Mansfield Park has seen other improvements in recent years: Not long ago, new benches were installed and its attractions were repainted in vibrant colors. Although the park was closed for the season yesterday when I flew my drone around, Mansfield remains popular for myriad reasons: its pond is a great place to relax, fish, and enjoy nature; and the park’s pavilion and lodge are unique around the area. Those hexagons are too, and while no playground will rival Miracle-Jamison’s Mark IV Timberline structures that once stood at West Side and McCulloch Parks, Mansfield’s looks fun for kids to explore and turn into whatever suits their flights of fancy.
That’s a lot to be said for a twenty-two-acre plot of land that owes its existence to the Muncie bypass. The highway hooks south shortly after it nearly touches the place, and it ruined William Mansfield’s farmland. I’m sympathetic to Mr. Mansfield’s loss, but I’ve loved exploring the park built on his land by land, air, and sea. Now that I know its history, I like the place even more.

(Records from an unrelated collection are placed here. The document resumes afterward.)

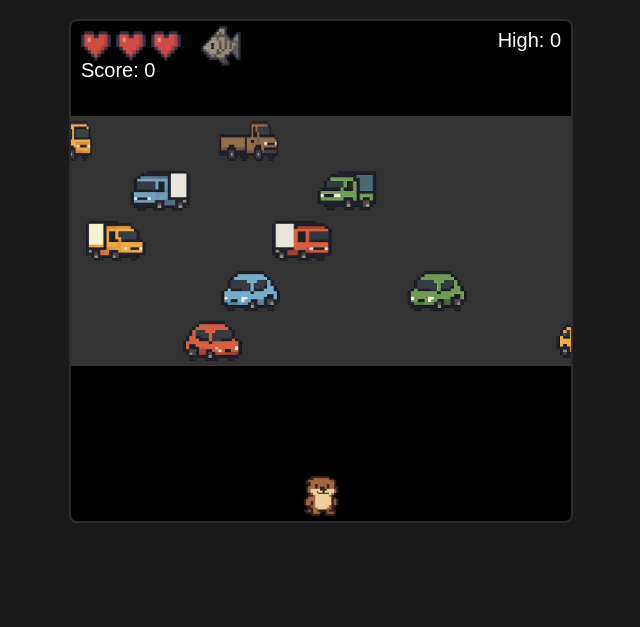
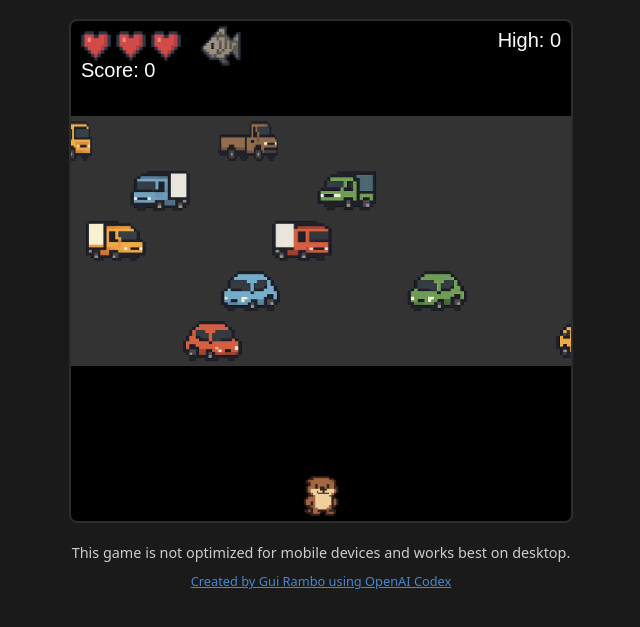
Before and after one commit to insidegui/crossyotter, a plain HTML site: page index.html in a window 1280 px wide. Shown: the part 85-712 px from the top of the page, without its empty margins (319-959 px from the left). Drawn offline with Linux system fonts and the light colour scheme.

Commit message:
Add footer

```diff
--- a/index.html
+++ b/index.html
@@ -17,6 +17,10 @@
 <body>
   <h1>Crossy Otter</h1>
   <canvas id="gameCanvas" width="500" height="500"></canvas>
+  <p class="mobile-note">This game is not optimized for mobile devices and works best on desktop.</p>
+  <footer>
+    <a href="https://github.com/insidegui/crossyotter" target="_blank" rel="noopener">Created by Gui Rambo using OpenAI Codex</a>
+  </footer>
   <script src="script.js"></script>
 </body>
 </html>
--- a/style.css
+++ b/style.css
@@ -8,6 +8,15 @@ body {
   align-items: center;
   font-family: system-ui, -apple-system, BlinkMacSystemFont, 'Segoe UI', Roboto, Oxygen, Ubuntu, Cantarell, 'Open Sans', 'Helvetica Neue', sans-serif;
 }
+
+a:link, a:active, a:visited {
+  color:rgb(72, 134, 206);
+}
+
+a:hover {
+  color:rgb(126, 185, 255);
+}
+
 /* Ensure the document covers the full viewport so touch events are captured anywhere */
 html, body {
   height: 100%;
@@ -25,3 +34,18 @@ canvas {
   margin: 20px 0;
   border-radius: 8px;
 }
+/* Note shown below the game canvas */
+.mobile-note {
+  margin: 0;
+  font-size: 0.9em;
+  color: #cccccc;
+  text-align: center;
+}
+
+/* Footer with author and repository link */
+footer {
+  margin: 10px 0 20px;
+  font-size: 0.8em;
+  color: #aaaaaa;
+  text-align: center;
+}
```
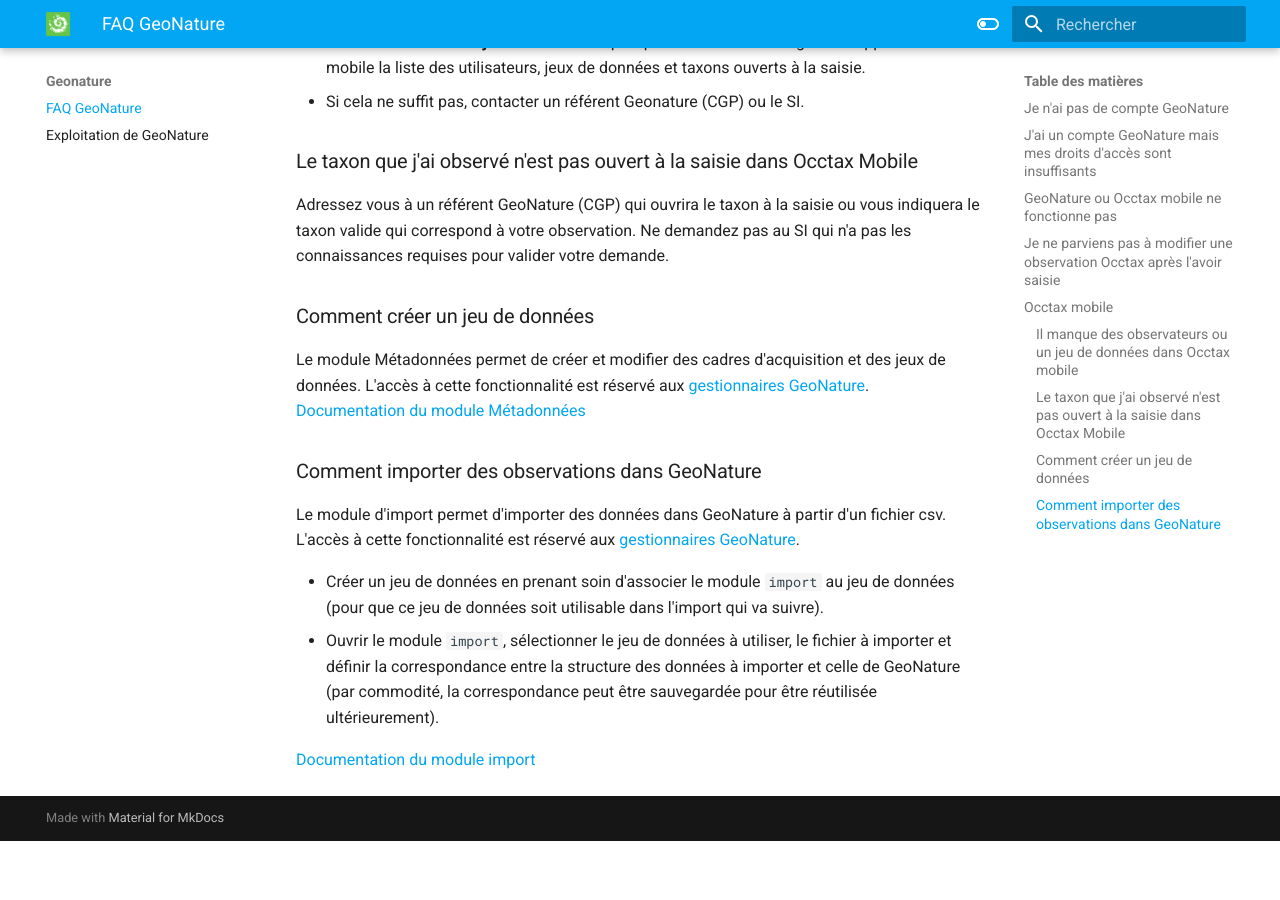
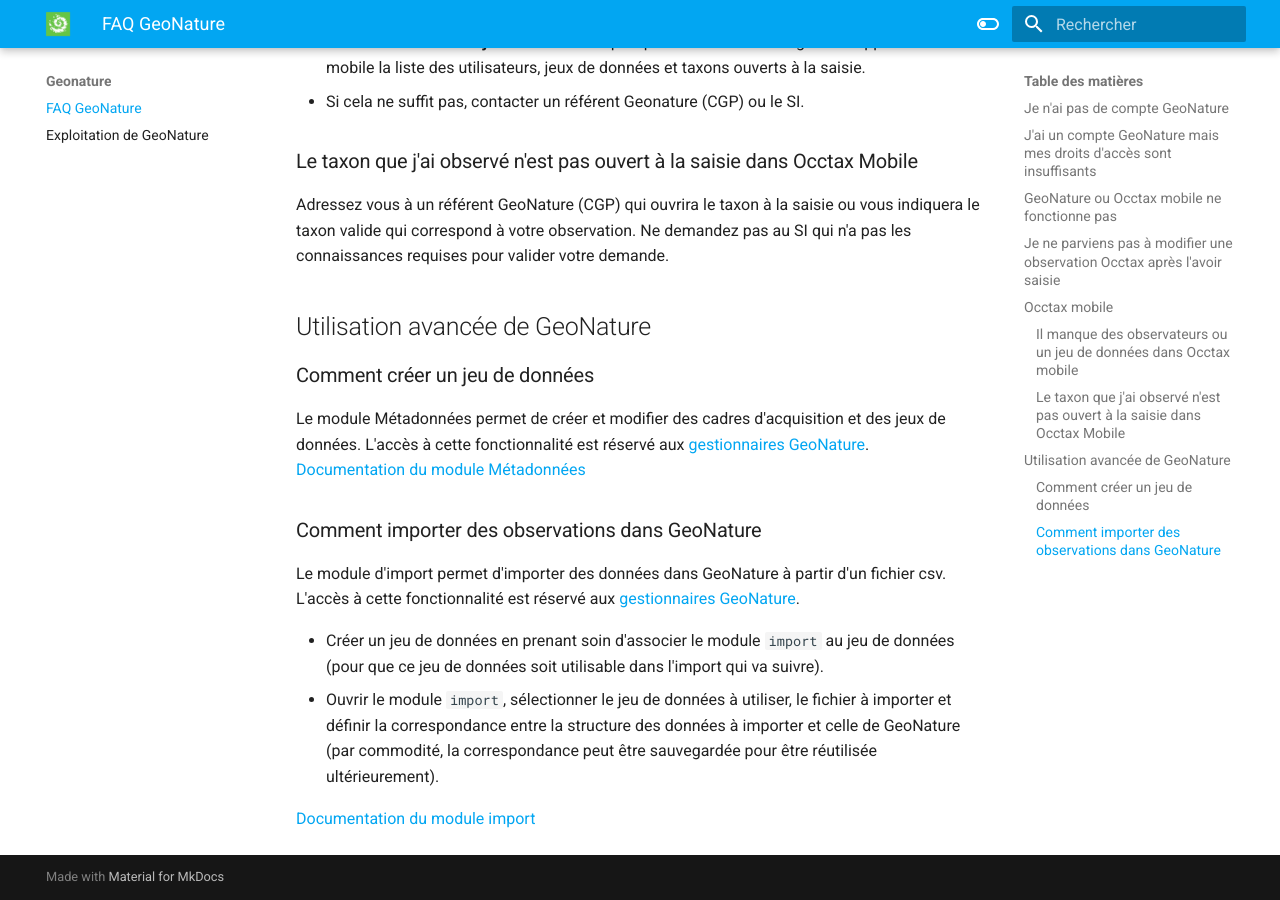
Before and after one commit to PnMercantour/faq, an MkDocs documentation site: the page built from docs/geonature/README.md, in a window 1280 px wide and 900 px high, scrolled down 1689 px. Built offline with MkDocs 1.6.1 and Material for MkDocs 9.7.7, drawn with Linux system fonts in a browser that asks for light colours; before the commit the page ends 2530 px from its top, so only the background shows below that.

Commit message:
geonature import

```diff
--- a/docs/geonature/README.md
+++ b/docs/geonature/README.md
@@ -43,6 +43,8 @@
 
 Adressez vous à un référent GeoNature (CGP) qui ouvrira le taxon à la saisie ou vous indiquera le taxon valide qui correspond à votre observation. Ne demandez pas au SI qui n'a pas les connaissances requises pour valider votre demande.
 
+## Utilisation avancée de GeoNature
+
 ### Comment créer un jeu de données
 
 Le module Métadonnées permet de créer et modifier des cadres d'acquisition et des jeux de données. L'accès à cette fonctionnalité est réservé aux [gestionnaires GeoNature](exploitation.md#gestionnaires).
```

I’ll head back once the park opens up and hopefully catch a little more than some shade from a seven-year-old!
1 Bales, G. (1977, October 15). Township Will Open Bids Nov. 1 on Mansfield Park. The Muncie Star. p. 1.
2 Site Selected for Sutton area park (1977, September 28). The Muncie Evening Press. p. 21.
3 Meehan, K. (1982, September 5). Mansfield Park a Reality After Years of Planning. The Muncie Star. p. 30.
4 (See footnote 1).
5 Yencer, R. (1977, November 2). Low Bid on Mansfield Park Is $126,000. The Muncie Star. p. 10.
6 (See footnote 3).
7 Barnet, B. (1980-, June 13). Prairie Creek Will Get Fish Shipment Saturday. The Muncie Star. p. 19.
7 Mansfield Park Closed (1980, September 6). The Muncie Star. p. 7.
8 (See footnote 3).
9 The Hexagon (2022, March 8). Berkeley Economic Review. University of California [Berkeley]. Web. Retrieved March 4, 2023.
10 A neighborly thing (1998, August 17). The Muncie Star Press. p. 4.
11 Slabaugh, S. (2000, December 30). All fired up. The Muncie Star Press. pp. 1-4.
One thought on “Muncie’s Mansfield Park from land, air, and sea”
I wondered why I had never heard of this one, but then I left Muncie in May of 1982 and never looked back, other than a few favored haunts.
It is interesting that a township would do this on its own. And more interesting than some level of government would actually listen to citizens and choose a second location after complaints.